(Stored entries)
══════

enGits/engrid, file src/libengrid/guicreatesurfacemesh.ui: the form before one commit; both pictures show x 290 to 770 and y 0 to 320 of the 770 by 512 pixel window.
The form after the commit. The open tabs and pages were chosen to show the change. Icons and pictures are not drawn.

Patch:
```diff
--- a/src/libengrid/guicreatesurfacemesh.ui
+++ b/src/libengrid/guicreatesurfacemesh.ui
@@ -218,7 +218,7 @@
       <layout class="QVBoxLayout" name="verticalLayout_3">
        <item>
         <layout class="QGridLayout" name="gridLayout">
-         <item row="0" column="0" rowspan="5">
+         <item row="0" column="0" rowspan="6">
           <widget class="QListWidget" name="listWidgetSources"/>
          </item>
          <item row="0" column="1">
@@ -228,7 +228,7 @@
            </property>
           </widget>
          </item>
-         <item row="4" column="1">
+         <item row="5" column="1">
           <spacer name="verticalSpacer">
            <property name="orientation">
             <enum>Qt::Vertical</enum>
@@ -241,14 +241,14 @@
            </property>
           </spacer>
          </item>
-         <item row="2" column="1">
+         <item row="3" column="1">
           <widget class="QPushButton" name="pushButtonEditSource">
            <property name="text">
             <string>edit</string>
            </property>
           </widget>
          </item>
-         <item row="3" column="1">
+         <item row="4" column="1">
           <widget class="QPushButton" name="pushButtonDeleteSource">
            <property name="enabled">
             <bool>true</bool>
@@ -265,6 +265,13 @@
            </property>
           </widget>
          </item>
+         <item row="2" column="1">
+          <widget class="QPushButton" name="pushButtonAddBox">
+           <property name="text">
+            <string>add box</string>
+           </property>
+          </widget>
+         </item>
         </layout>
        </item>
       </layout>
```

══════

Give back every entry, unchanged in any way.

enGits/engrid, file src/libengrid/guicreatesurfacemesh.ui: the form before one commit; both pictures show x 290 to 770 and y 0 to 320 of the 770 by 512 pixel window.
The form after the commit. The open tabs and pages were chosen to show the change. Icons and pictures are not drawn.

Patch:
```diff
--- a/src/libengrid/guicreatesurfacemesh.ui
+++ b/src/libengrid/guicreatesurfacemesh.ui
@@ -218,7 +218,7 @@
       <layout class="QVBoxLayout" name="verticalLayout_3">
        <item>
         <layout class="QGridLayout" name="gridLayout">
-         <item row="0" column="0" rowspan="5">
+         <item row="0" column="0" rowspan="6">
           <widget class="QListWidget" name="listWidgetSources"/>
          </item>
          <item row="0" column="1">
@@ -228,7 +228,7 @@
            </property>
           </widget>
          </item>
-         <item row="4" column="1">
+         <item row="5" column="1">
           <spacer name="verticalSpacer">
            <property name="orientation">
             <enum>Qt::Vertical</enum>
@@ -241,14 +241,14 @@
            </property>
           </spacer>
          </item>
-         <item row="2" column="1">
+         <item row="3" column="1">
           <widget class="QPushButton" name="pushButtonEditSource">
            <property name="text">
             <string>edit</string>
            </property>
           </widget>
          </item>
-         <item row="3" column="1">
+         <item row="4" column="1">
           <widget class="QPushButton" name="pushButtonDeleteSource">
            <property name="enabled">
             <bool>true</bool>
@@ -265,6 +265,13 @@
            </property>
           </widget>
          </item>
+         <item row="2" column="1">
+          <widget class="QPushButton" name="pushButtonAddBox">
+           <property name="text">
+            <string>add box</string>
+           </property>
+          </widget>
+         </item>
         </layout>
        </item>
       </layout>
```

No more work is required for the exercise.